§ EXERCISE INSTRUCTIONS
The word "center" occurs in some lines of the data. Return each such line.

Change detection outputs
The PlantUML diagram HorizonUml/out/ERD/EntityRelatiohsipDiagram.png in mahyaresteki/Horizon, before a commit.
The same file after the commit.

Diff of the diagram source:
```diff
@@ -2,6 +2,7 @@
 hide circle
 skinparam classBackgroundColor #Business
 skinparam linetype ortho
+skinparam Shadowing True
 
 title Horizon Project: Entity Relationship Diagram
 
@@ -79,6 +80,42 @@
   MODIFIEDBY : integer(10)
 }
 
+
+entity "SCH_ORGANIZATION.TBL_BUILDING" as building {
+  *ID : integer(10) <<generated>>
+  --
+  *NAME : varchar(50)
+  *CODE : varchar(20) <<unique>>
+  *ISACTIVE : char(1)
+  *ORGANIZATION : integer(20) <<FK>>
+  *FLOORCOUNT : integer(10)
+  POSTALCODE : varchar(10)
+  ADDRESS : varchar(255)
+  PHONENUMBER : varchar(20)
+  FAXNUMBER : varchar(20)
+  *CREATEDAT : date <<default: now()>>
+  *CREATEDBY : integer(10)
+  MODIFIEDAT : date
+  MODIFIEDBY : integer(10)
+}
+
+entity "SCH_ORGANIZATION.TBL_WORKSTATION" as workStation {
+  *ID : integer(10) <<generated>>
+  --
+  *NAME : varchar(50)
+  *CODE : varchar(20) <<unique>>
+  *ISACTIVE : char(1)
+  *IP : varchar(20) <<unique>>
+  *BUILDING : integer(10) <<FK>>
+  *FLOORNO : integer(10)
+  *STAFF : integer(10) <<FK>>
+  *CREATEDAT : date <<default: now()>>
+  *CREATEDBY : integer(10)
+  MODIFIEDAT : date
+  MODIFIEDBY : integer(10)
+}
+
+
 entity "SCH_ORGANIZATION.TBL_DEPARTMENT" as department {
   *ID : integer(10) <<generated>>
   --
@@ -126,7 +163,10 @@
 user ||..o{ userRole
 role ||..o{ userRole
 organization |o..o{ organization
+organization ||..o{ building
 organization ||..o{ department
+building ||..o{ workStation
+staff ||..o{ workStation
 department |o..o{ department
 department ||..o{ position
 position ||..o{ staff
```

---

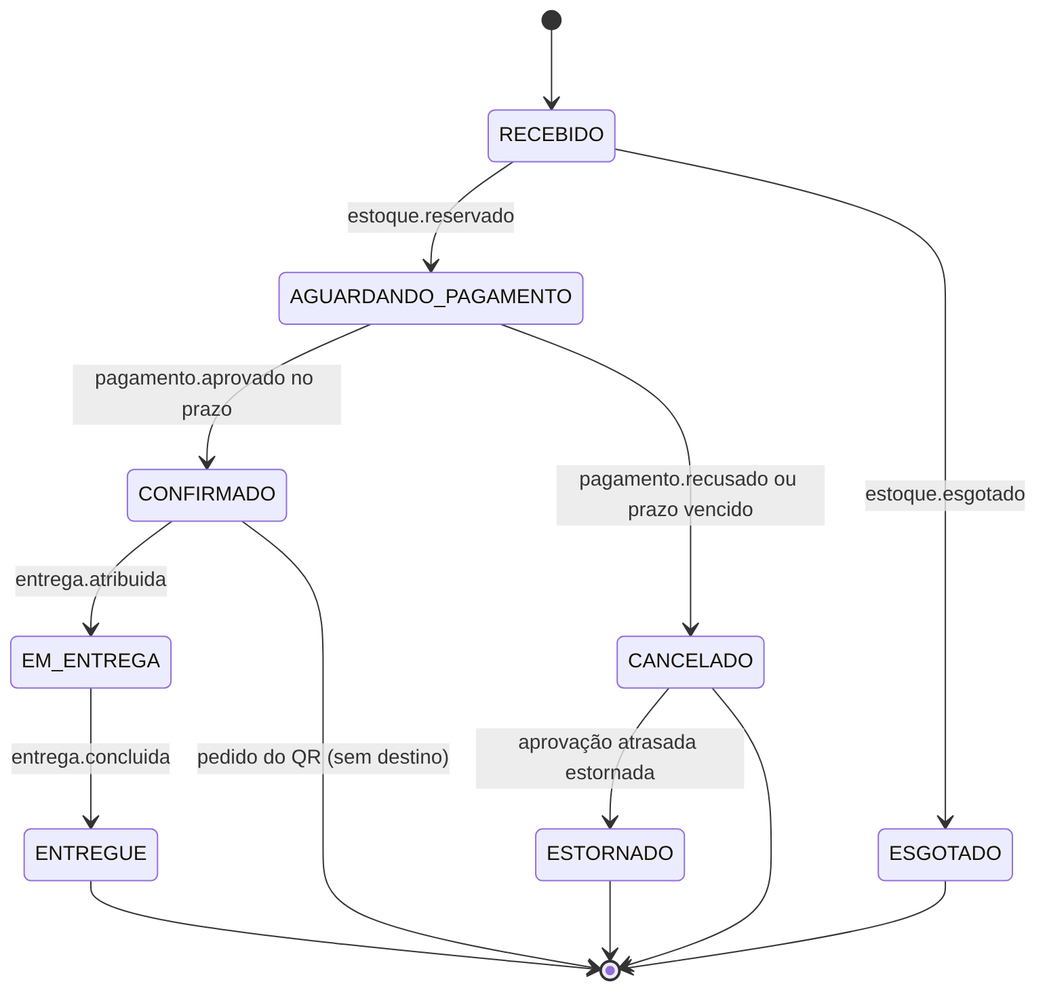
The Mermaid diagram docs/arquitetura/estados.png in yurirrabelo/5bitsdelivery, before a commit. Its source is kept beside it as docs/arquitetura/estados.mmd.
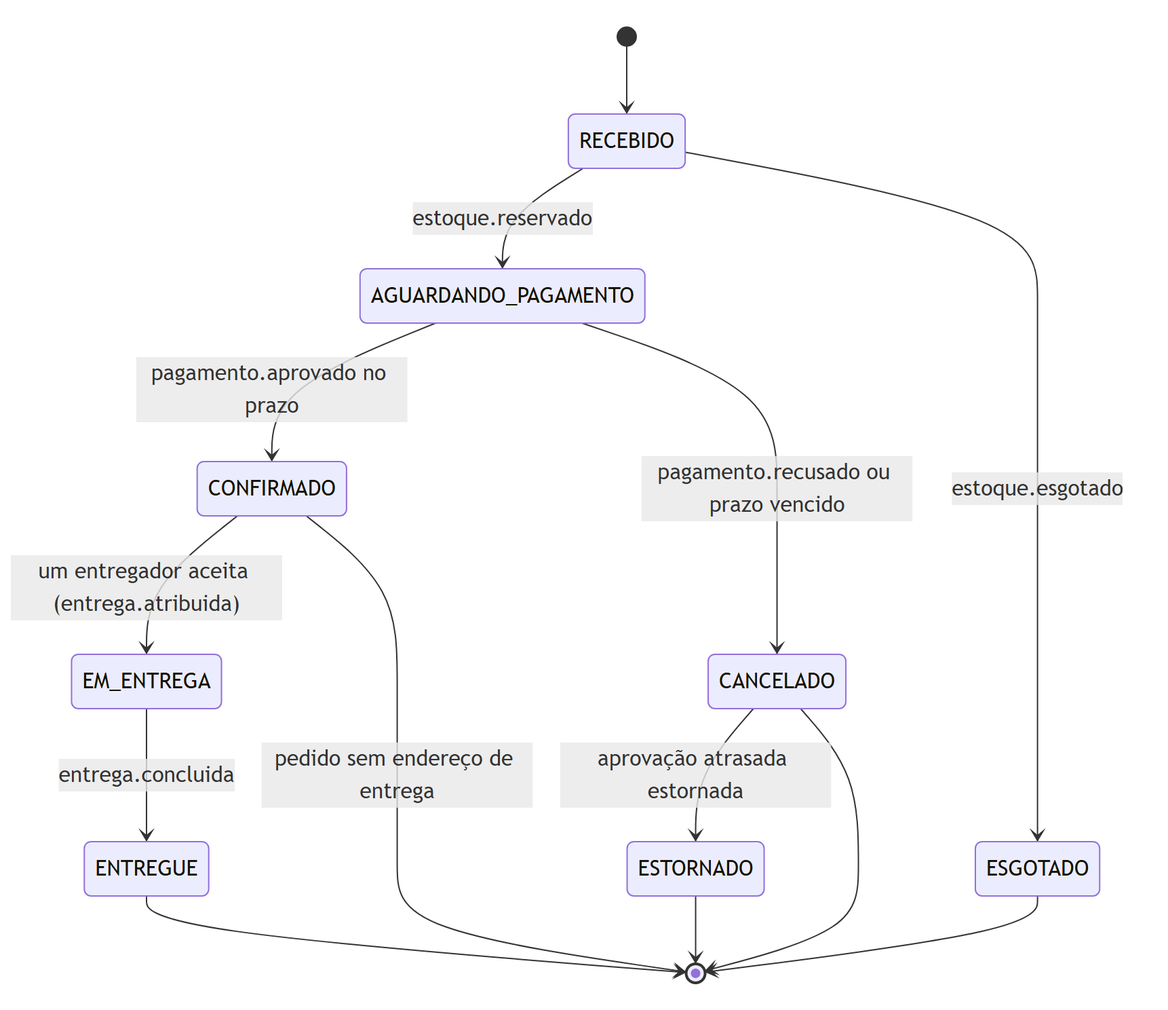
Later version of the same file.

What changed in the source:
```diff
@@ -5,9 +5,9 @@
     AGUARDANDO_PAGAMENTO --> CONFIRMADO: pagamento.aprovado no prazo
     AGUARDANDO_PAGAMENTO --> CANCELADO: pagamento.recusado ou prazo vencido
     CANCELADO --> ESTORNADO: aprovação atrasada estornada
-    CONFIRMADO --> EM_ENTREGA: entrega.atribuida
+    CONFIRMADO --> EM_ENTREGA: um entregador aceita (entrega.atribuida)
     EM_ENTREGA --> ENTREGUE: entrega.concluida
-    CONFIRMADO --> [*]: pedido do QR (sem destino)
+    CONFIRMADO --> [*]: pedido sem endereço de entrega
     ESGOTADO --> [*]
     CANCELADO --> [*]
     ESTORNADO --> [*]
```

* * *

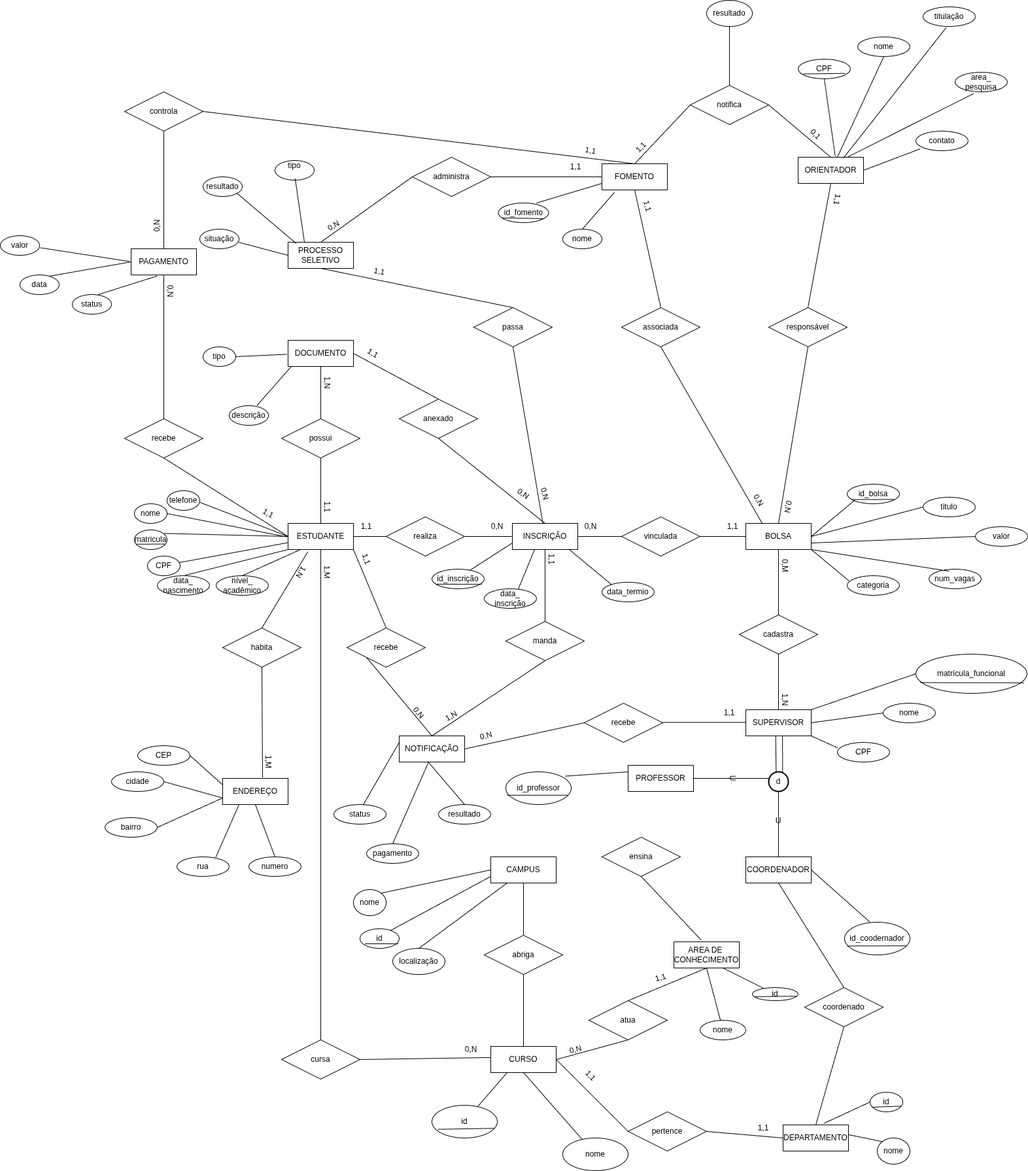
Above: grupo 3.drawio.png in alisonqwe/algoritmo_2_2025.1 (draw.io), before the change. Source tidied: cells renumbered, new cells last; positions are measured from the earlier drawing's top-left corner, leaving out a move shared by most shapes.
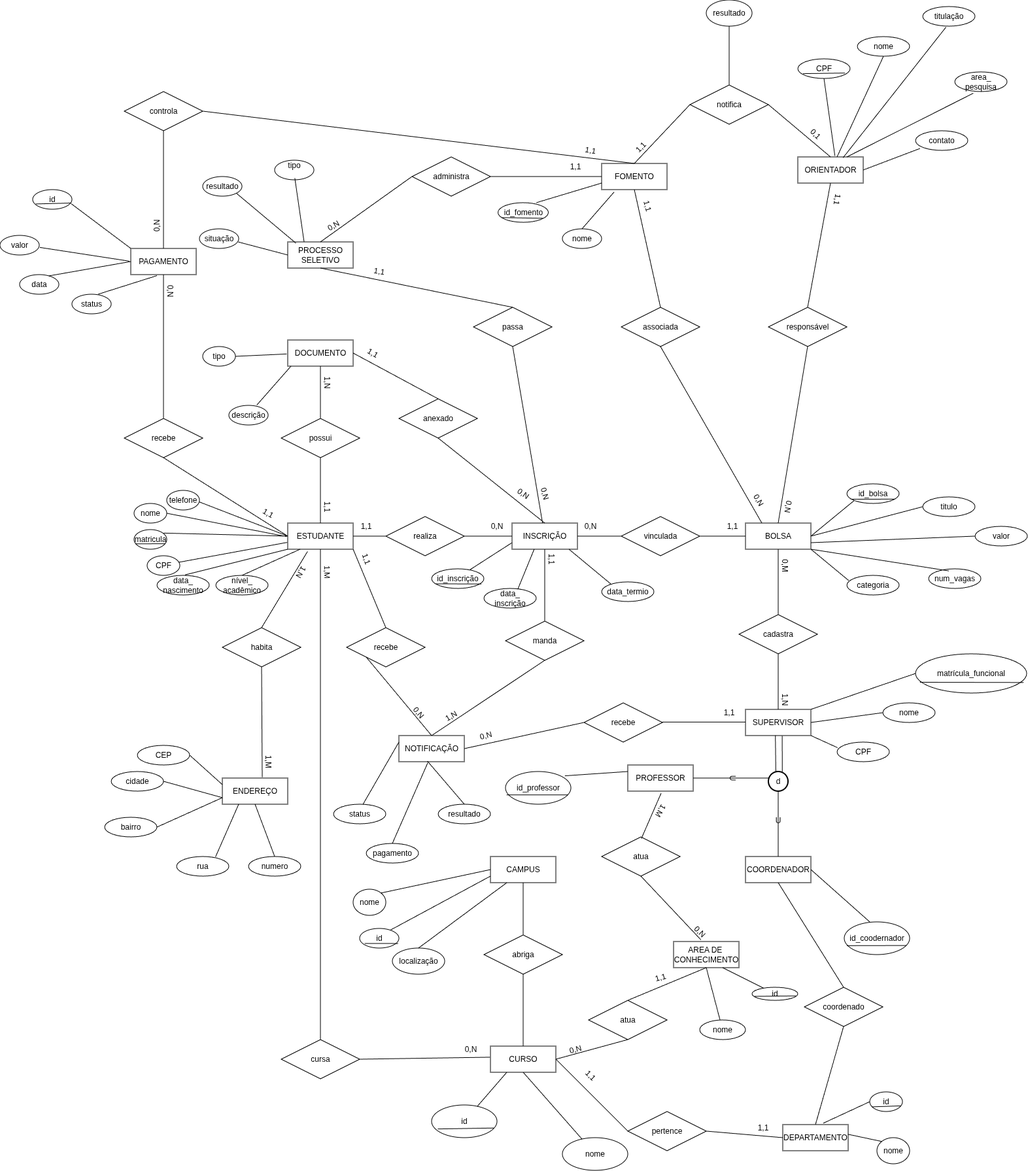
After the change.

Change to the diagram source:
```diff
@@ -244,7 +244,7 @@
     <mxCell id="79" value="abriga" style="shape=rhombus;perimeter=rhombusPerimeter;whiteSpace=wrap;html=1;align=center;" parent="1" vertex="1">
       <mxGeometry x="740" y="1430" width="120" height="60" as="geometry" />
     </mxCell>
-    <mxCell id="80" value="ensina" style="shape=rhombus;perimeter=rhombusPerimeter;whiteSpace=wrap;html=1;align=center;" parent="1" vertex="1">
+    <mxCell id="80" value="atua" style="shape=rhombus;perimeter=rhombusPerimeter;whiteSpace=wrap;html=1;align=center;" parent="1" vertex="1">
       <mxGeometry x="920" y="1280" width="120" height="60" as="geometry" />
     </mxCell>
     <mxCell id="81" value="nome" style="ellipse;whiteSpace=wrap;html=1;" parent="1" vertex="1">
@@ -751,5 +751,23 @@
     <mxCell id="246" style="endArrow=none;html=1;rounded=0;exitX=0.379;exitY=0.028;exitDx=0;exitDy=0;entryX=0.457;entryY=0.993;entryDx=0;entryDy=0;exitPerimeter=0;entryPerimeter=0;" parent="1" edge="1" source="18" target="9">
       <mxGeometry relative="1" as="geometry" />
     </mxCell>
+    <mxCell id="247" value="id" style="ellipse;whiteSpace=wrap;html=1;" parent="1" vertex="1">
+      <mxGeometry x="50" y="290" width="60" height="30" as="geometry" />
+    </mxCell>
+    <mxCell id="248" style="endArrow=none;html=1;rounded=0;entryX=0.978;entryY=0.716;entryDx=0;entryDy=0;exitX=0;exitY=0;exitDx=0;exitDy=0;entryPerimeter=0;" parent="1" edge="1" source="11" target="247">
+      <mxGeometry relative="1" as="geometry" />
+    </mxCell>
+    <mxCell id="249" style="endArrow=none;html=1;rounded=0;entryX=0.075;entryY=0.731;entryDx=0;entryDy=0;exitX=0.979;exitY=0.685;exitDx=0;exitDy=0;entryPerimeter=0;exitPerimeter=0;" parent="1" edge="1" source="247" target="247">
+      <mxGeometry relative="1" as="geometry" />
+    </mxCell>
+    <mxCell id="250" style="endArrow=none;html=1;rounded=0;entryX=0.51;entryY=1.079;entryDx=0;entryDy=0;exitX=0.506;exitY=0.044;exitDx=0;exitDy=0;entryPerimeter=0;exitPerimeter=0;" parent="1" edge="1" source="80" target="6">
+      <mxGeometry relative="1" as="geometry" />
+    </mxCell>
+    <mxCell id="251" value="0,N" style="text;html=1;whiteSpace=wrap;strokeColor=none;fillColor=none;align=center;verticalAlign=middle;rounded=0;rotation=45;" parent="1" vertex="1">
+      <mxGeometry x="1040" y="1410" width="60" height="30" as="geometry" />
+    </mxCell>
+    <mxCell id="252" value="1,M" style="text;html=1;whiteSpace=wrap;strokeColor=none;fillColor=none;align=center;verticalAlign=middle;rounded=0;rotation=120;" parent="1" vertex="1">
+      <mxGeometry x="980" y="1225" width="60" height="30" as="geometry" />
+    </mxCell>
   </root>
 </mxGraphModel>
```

§ RESPONSE TO THE TASK
     <mxCell id="79" value="abriga" style="shape=rhombus;perimeter=rhombusPerimeter;whiteSpace=wrap;html=1;align=center;" parent="1" vertex="1">
-    <mxCell id="80" value="ensina" style="shape=rhombus;perimeter=rhombusPerimeter;whiteSpace=wrap;html=1;align=center;" parent="1" vertex="1">
+    <mxCell id="80" value="atua" style="shape=rhombus;perimeter=rhombusPerimeter;whiteSpace=wrap;html=1;align=center;" parent="1" vertex="1">
+    <mxCell id="251" value="0,N" style="text;html=1;whiteSpace=wrap;strokeColor=none;fillColor=none;align=center;verticalAlign=middle;rounded=0;rotation=45;" parent="1" vertex="1">
+    <mxCell id="252" value="1,M" style="text;html=1;whiteSpace=wrap;strokeColor=none;fillColor=none;align=center;verticalAlign=middle;rounded=0;rotation=120;" parent="1" vertex="1">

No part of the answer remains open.